Jain A, Diwakar P, Singh U. Declining trend of resistance to first-line anti-tubercular drugs in clinical isolates of Mycobacterium tuberculosis in a tertiary care north Indian hospital after implementation of revised national tuberculosis control programme. Indian J Med Microbiol 2014;32:430-3.  Back to cited text no. 12
[PUBMED]  Medknow Journal  
13.
TB India 2012, Annual Status Report Government of India; 2012. Available from: http://www.tbcindia.com. [Last accessed on 2015 Jul 12].  Back to cited text no. 13
    
14.
Gupta A, Nagaraja MR, Kumari P, Singh G, Raman R, Singh SK, et al. Association of MDR-TB isolates with clinical characteristics of patients from Northern region of India. Indian J Med Microbiol 2014;32:270-6.  Back to cited text no. 14
[PUBMED]  Medknow Journal  
15.
Quy HT, Cobelens FG, Lan NT, Buu TN, Lambregts CS, Borgdorff MW. Treatment outcomes by drug resistance and HIV status among tuberculosis patients in Ho Chi Minh City, Vietnam. Int J Tuberc Lung Dis 2006;10:45-51.  Back to cited text no. 15
    
16.
Mboowa G, Namaganda C, Ssengooba W. Rifampicin resistance mutations in the 81 bp RRDR of rpoB gene in Mycobacterium tuberculosis clinical isolates using Xpert ® MTB/RIF in Kampala, Uganda: A retrospective study.

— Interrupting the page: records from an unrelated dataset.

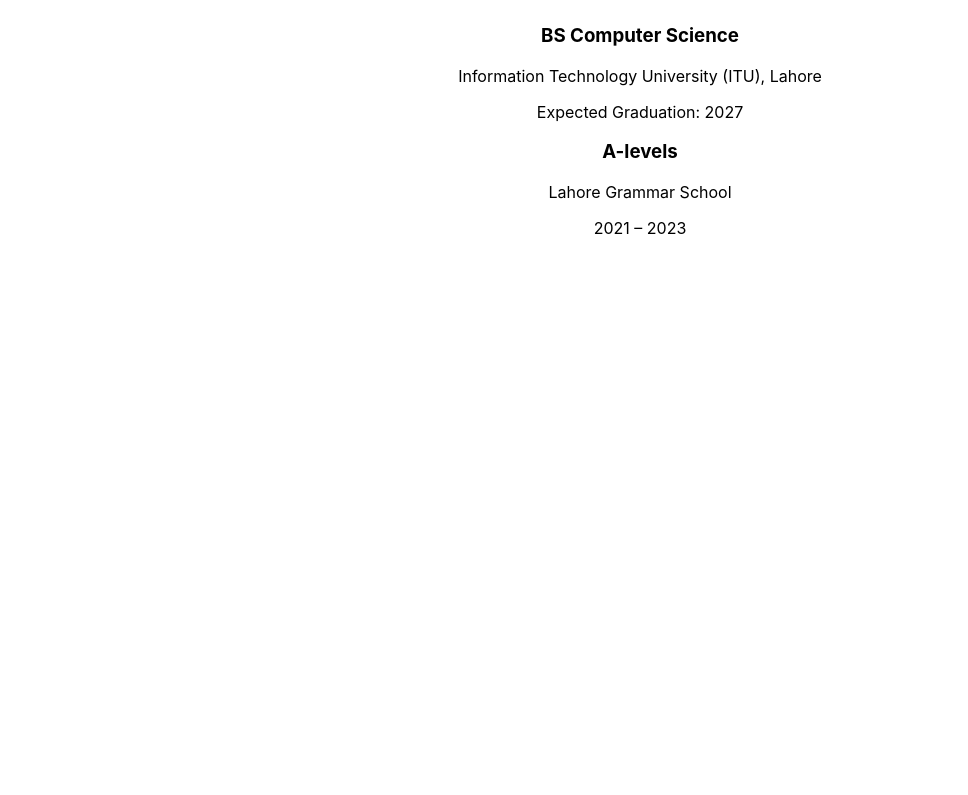
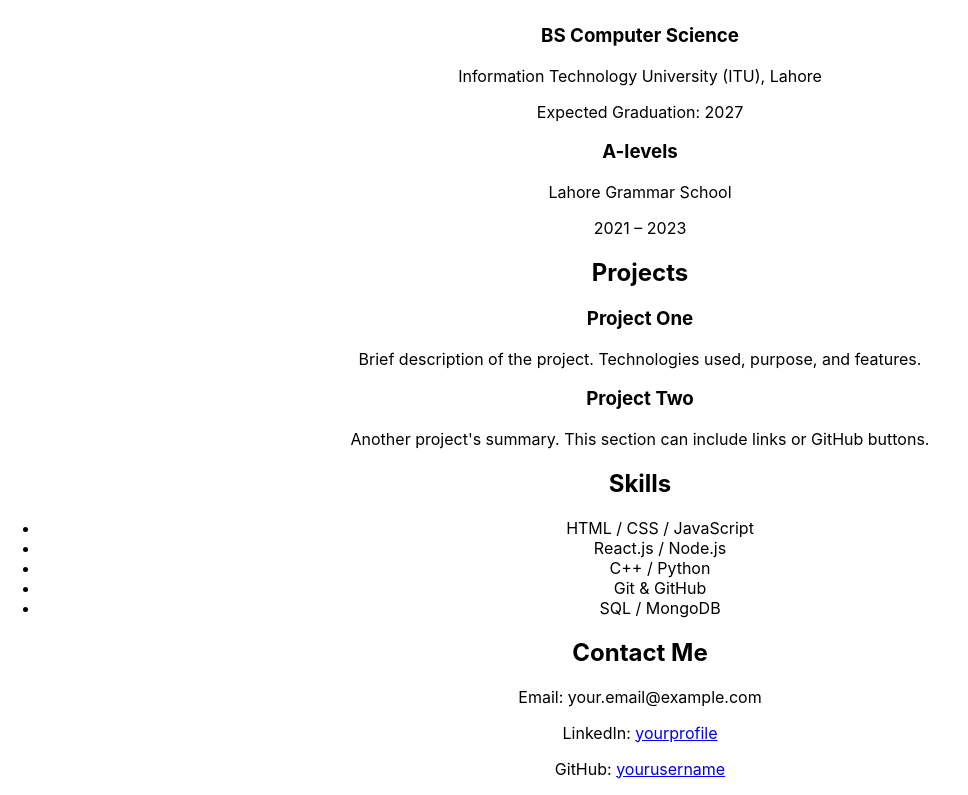
Before and after one commit to laibaaa21/React-Portfolio-2025, a React (Create React App) app: page / in a window 1280 px wide. Shown: the part 845-1640 px from the top of the page, without its empty margins (0-968 px from the left). Before the commit the page ends 1099 px from the top, so only its background shows below. Built offline with nearby package versions, Linux system fonts and the light colour scheme.

Commit message:
Added contact, education, projects and skills section

```diff
--- /dev/null
+++ b/src/components/Contact/Contact.jsx
@@ -0,0 +1,14 @@
+import React from 'react';
+
+const Contact = () => {
+  return (
+    <section id="contact">
+      <h2>Contact Me</h2>
+      <p>Email: your.email@example.com</p>
+      <p>LinkedIn: <a href="https://linkedin.com/in/yourprofile" target="_blank" rel="noopener noreferrer">yourprofile</a></p>
+      <p>GitHub: <a href="https://github.com/yourusername" target="_blank" rel="noopener noreferrer">yourusername</a></p>
+    </section>
+  );
+};
+
+export default Contact;
--- /dev/null
+++ b/src/components/Projects/Projects.jsx
@@ -0,0 +1,19 @@
+import React from 'react';
+
+const Projects = () => {
+  return (
+    <section id="projects">
+      <h2>Projects</h2>
+      <div>
+        <h3>Project One</h3>
+        <p>Brief description of the project. Technologies used, purpose, and features.</p>
+      </div>
+      <div>
+        <h3>Project Two</h3>
+        <p>Another project's summary. This section can include links or GitHub buttons.</p>
+      </div>
+    </section>
+  );
+};
+
+export default Projects;
--- /dev/null
+++ b/src/components/Skills/Skills.jsx
@@ -0,0 +1,18 @@
+import React from 'react';
+
+const Skills = () => {
+  return (
+    <section id="skills">
+      <h2>Skills</h2>
+      <ul>
+        <li>HTML / CSS / JavaScript</li>
+        <li>React.js / Node.js</li>
+        <li>C++ / Python</li>
+        <li>Git & GitHub</li>
+        <li>SQL / MongoDB</li>
+      </ul>
+    </section>
+  );
+};
+
+export default Skills;
--- a/src/pages/HomePage.jsx
+++ b/src/pages/HomePage.jsx
@@ -1,13 +1,19 @@
 // src/pages/HomePage.jsx
 import React from 'react';
 import Home from '../components/Home/Home';
-import Education from '../components/Education';
+import Education from '../components/Education/Education';
+import Projects from '../components/Projects/Projects';
+import Skills from '../components/Skills/Skills';
+import Contact from '../components/Contact/Contact';
 
 const HomePage = () => {
   return (
     <>
       <Home />
       <Education />
+      <Projects />
+      <Skills />
+      <Contact />
     </>
   );
 };
```
Also changed, not shown: src/components/Education/Education.jsx (renamed from src/components/Education.jsx).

BMC Infect Dis 2014;14:481.  Back to cited text no. 16
    
17.
Rufai SB, Singh A, Kumar P, Singh J, Singh S. Performance of Xpert MTB/RIF assay in diagnosis of pleural tuberculosis by use of pleural fluid samples. J Clin Microbiol 2015;53:3636-8.  Back to cited text no. 17
    
18.
Nwokoye N, Onubogu C, Nwadike O, Abiodun A, Onwujekwe D, Gidado M, et al. Non-conforming rifampicin susceptibility test reports from Xpert MTB/RIF assay: The national reference laboratory experience in Nigeria. Open Sci J Clin Med 2014;2:59-62.  Back to cited text no. 18
    
19.
Mani C, Selvakumar N, Narayanan S, Narayanan PR. Mutations in the rpoB gene of multidrug-resistant Mycobacterium tuberculosis clinical isolates from India. J Clin Microbiol 2001;39:2987-90.  Back to cited text no. 19
    
20.
Billington OJ, McHugh TD, Gillespie SH. Physiological cost of rifampin resistance induced in vitro in Mycobacterium tuberculosis. Antimicrob Agents Chemother 1999;43:1866-9.  Back to cited text no. 20
    



 
 
    Tables

  [Table 1]



 

Top
 
 
  Search
 
  
    Access Statistics
    Email Alert *
    Add to My List *
* Registration required (free)  

 
  In this article
    Abstract
   Introduction
    Materials and Me...
   Results
   Discussion
   Conclusion
    References
    Article Tables

 Article Access Statistics
    Viewed2166    
    Printed42    
    Emailed0    
    PDF Downloaded239    
    Comments [Add]    

Recommend this journal